## TASK DATA
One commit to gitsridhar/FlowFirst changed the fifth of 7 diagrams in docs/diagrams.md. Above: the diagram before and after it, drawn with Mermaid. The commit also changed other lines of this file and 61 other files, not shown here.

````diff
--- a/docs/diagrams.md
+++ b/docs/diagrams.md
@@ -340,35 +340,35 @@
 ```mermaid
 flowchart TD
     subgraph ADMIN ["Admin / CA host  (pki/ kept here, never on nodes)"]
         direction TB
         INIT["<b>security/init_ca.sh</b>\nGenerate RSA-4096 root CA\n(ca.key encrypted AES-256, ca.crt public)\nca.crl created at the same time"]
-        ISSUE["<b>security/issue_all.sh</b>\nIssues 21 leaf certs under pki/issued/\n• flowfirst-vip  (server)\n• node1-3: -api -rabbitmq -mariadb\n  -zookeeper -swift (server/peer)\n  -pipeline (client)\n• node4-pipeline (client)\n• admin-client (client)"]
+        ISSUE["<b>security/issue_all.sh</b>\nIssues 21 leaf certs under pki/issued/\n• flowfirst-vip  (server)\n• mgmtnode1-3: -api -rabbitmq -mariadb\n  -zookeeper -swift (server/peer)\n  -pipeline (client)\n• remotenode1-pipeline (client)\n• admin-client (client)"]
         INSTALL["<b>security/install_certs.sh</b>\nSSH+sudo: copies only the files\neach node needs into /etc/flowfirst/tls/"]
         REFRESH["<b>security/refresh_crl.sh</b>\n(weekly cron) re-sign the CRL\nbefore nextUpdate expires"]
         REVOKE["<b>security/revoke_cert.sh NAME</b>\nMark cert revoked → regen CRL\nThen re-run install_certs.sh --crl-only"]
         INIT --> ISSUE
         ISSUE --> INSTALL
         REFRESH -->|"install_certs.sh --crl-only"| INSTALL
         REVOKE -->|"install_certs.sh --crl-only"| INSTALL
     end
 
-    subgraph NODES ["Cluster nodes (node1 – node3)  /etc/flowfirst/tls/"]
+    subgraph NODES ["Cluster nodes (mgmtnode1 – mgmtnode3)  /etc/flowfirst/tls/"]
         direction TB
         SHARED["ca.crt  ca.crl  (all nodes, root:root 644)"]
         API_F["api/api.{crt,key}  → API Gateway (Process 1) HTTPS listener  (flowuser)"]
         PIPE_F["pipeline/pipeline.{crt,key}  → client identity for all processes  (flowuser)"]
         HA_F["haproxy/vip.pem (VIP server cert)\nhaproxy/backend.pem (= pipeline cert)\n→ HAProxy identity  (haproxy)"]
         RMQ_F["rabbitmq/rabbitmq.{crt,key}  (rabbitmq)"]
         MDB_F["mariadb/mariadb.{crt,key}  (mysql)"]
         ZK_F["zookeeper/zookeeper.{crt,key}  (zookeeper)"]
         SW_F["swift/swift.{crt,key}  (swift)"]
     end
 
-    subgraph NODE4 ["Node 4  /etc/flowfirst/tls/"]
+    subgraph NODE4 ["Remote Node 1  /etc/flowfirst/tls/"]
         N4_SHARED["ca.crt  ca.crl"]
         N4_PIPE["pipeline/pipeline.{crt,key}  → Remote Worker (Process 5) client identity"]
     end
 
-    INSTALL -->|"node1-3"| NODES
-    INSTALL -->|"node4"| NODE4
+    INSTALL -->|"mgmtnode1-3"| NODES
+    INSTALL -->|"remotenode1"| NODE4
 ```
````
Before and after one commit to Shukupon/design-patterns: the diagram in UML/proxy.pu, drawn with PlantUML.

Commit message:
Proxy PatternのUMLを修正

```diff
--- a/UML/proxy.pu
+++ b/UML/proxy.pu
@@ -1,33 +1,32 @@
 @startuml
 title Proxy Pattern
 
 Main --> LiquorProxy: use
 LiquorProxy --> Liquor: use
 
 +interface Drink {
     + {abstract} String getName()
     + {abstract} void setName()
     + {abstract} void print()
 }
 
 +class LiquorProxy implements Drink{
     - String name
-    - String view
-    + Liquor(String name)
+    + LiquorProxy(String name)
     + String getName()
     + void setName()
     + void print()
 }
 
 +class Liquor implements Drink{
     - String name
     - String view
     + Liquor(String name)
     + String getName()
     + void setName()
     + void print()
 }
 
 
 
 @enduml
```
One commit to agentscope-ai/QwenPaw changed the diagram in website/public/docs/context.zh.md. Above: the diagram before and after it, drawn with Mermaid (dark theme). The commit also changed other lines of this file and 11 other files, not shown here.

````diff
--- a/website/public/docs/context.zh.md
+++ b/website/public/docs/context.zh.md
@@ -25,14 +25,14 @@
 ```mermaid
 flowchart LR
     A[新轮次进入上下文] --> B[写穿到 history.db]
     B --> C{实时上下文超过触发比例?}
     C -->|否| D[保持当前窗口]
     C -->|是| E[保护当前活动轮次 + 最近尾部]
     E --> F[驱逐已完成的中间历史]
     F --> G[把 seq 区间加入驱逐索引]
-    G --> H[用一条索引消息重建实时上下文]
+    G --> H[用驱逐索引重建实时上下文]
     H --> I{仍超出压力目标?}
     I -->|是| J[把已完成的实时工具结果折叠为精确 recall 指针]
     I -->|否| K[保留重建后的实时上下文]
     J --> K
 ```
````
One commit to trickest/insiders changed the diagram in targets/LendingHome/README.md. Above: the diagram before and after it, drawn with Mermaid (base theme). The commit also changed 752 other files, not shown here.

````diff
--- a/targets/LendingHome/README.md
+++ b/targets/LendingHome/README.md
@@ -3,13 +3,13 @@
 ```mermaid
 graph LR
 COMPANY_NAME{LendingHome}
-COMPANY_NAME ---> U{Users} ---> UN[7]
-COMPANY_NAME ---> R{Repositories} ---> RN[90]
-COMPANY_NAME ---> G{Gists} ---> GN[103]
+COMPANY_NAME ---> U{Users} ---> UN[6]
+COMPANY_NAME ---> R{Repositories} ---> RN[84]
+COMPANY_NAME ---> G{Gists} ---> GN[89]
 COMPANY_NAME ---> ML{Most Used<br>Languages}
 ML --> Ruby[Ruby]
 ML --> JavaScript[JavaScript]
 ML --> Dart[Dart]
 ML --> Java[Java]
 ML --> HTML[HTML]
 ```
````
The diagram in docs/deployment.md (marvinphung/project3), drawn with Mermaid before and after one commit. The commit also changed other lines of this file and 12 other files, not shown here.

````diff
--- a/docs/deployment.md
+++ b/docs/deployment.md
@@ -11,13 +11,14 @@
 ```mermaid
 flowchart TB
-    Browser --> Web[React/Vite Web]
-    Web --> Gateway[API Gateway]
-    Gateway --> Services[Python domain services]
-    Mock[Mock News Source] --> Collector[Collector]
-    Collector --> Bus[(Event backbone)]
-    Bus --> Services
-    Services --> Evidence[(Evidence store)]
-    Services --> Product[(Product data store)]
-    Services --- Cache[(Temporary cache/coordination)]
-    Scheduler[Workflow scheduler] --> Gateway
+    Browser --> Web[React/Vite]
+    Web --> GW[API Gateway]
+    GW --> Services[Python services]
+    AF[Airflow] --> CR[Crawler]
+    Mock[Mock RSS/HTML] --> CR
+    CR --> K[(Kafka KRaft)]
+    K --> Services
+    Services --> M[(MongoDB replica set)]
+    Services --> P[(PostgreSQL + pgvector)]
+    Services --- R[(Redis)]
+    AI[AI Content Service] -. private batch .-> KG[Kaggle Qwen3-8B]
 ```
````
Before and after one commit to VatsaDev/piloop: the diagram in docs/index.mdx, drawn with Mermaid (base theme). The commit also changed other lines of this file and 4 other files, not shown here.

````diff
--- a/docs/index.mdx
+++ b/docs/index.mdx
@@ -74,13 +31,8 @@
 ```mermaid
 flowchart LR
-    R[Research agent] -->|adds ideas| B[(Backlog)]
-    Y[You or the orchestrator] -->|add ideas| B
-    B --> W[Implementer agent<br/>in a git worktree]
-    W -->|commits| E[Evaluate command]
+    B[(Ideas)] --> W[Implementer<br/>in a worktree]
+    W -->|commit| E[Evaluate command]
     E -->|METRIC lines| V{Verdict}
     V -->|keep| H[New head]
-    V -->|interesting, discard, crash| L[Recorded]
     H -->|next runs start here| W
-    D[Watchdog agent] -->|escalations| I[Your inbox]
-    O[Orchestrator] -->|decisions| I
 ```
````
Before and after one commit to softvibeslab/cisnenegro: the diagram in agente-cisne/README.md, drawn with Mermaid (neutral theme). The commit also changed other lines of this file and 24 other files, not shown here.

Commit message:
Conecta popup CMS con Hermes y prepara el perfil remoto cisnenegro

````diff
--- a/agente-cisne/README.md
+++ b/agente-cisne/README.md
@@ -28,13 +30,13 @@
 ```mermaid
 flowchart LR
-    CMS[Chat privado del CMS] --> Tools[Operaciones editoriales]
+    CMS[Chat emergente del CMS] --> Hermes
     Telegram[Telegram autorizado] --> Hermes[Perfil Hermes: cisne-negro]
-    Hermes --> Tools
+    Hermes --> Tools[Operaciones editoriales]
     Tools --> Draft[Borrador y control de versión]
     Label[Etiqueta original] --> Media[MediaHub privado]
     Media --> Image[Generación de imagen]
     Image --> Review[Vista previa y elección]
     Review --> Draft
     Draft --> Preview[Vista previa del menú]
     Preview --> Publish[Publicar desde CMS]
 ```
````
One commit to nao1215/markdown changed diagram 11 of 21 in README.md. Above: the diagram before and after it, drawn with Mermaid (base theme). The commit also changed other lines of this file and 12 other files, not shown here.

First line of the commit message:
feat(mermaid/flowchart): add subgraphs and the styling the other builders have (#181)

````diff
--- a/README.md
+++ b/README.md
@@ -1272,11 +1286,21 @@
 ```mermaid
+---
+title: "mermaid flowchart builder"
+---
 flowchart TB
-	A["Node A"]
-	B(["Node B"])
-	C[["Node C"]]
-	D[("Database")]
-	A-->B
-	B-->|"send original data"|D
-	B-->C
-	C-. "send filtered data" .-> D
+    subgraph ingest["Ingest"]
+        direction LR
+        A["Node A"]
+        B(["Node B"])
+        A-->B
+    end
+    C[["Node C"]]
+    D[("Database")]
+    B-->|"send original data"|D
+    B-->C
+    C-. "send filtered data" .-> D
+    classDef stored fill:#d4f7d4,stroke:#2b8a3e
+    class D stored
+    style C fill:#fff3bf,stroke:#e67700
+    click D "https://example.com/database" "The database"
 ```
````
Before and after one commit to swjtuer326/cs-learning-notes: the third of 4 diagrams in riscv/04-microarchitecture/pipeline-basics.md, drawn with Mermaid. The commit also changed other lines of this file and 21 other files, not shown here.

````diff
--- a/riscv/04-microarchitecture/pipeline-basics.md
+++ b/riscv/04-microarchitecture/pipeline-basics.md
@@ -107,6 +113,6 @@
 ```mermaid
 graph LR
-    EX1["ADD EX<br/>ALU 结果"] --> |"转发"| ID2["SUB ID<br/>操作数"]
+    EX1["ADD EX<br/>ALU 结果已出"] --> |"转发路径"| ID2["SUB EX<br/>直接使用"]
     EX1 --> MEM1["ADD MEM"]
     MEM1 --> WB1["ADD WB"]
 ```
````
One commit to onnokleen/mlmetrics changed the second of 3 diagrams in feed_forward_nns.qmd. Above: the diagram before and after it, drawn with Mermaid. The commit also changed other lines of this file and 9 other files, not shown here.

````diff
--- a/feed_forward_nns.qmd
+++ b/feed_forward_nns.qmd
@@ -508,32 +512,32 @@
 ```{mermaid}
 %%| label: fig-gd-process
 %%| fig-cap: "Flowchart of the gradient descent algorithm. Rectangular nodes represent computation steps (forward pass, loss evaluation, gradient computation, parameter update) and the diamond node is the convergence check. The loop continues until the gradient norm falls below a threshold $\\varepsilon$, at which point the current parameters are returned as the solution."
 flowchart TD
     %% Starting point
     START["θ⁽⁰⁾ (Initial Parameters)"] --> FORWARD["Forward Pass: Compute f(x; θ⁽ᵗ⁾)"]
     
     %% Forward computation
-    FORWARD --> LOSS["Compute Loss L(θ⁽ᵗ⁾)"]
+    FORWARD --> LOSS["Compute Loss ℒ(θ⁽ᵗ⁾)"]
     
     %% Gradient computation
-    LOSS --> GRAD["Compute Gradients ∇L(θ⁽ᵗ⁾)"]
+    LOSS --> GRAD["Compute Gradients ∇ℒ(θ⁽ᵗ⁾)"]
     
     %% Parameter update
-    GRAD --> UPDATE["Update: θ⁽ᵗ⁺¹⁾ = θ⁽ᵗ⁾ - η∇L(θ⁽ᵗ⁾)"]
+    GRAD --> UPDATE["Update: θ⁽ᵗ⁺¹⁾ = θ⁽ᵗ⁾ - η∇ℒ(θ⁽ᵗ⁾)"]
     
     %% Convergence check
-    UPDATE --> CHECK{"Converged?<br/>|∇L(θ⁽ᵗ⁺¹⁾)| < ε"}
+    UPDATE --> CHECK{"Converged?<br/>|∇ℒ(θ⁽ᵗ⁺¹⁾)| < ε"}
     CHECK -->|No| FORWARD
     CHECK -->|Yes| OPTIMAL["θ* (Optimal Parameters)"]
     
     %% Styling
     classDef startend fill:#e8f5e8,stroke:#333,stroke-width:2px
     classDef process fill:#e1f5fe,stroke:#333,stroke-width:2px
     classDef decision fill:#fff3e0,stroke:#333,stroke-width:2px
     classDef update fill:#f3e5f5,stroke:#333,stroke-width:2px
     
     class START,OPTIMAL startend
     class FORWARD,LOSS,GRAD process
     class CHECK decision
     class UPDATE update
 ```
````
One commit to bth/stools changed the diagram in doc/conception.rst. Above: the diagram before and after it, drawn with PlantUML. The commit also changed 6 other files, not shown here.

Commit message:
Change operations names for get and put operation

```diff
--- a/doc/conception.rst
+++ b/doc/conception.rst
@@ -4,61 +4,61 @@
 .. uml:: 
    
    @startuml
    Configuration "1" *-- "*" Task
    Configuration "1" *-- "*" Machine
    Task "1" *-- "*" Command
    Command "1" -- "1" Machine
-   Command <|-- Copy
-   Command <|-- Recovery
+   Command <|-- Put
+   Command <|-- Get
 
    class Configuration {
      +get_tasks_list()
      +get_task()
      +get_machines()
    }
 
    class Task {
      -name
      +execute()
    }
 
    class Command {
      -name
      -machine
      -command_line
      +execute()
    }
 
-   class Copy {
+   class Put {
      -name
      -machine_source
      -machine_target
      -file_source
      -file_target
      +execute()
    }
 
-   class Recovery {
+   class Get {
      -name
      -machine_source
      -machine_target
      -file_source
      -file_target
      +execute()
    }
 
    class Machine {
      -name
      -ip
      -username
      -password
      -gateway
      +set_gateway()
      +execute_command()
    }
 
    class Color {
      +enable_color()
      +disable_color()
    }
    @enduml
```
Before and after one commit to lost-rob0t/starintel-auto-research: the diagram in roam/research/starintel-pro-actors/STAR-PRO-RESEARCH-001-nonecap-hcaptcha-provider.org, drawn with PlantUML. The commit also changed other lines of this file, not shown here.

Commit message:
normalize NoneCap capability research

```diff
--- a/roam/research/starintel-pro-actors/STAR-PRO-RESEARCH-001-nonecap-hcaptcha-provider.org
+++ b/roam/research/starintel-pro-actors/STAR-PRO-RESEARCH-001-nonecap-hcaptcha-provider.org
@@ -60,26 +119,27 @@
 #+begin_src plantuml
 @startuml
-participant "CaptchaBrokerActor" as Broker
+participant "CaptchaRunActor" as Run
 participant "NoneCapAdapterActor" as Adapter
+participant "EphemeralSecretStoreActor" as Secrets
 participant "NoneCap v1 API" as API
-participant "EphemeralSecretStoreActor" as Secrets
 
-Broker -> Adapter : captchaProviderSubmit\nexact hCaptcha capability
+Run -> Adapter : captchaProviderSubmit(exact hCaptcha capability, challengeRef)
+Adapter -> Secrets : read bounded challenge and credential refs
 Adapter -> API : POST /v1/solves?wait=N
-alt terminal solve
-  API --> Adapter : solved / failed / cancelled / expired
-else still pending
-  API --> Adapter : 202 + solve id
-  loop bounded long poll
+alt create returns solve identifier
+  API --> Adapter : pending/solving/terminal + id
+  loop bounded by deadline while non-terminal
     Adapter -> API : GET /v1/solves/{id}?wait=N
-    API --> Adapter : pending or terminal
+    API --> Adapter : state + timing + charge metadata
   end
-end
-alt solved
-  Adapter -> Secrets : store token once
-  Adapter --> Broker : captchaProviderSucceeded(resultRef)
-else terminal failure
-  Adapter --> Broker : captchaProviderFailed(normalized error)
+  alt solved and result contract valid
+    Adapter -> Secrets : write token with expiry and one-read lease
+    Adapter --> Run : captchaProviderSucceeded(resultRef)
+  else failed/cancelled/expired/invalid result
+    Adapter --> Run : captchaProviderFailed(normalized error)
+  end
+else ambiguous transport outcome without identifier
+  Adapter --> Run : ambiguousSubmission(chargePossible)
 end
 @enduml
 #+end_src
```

## WHAT IS NEEDED
Search the data for "participant". Copy every line that has it.

## OUTPUT OF THE TASK
-participant "CaptchaBrokerActor" as Broker
+participant "CaptchaRunActor" as Run
 participant "NoneCapAdapterActor" as Adapter
+participant "EphemeralSecretStoreActor" as Secrets
 participant "NoneCap v1 API" as API
-participant "EphemeralSecretStoreActor" as Secrets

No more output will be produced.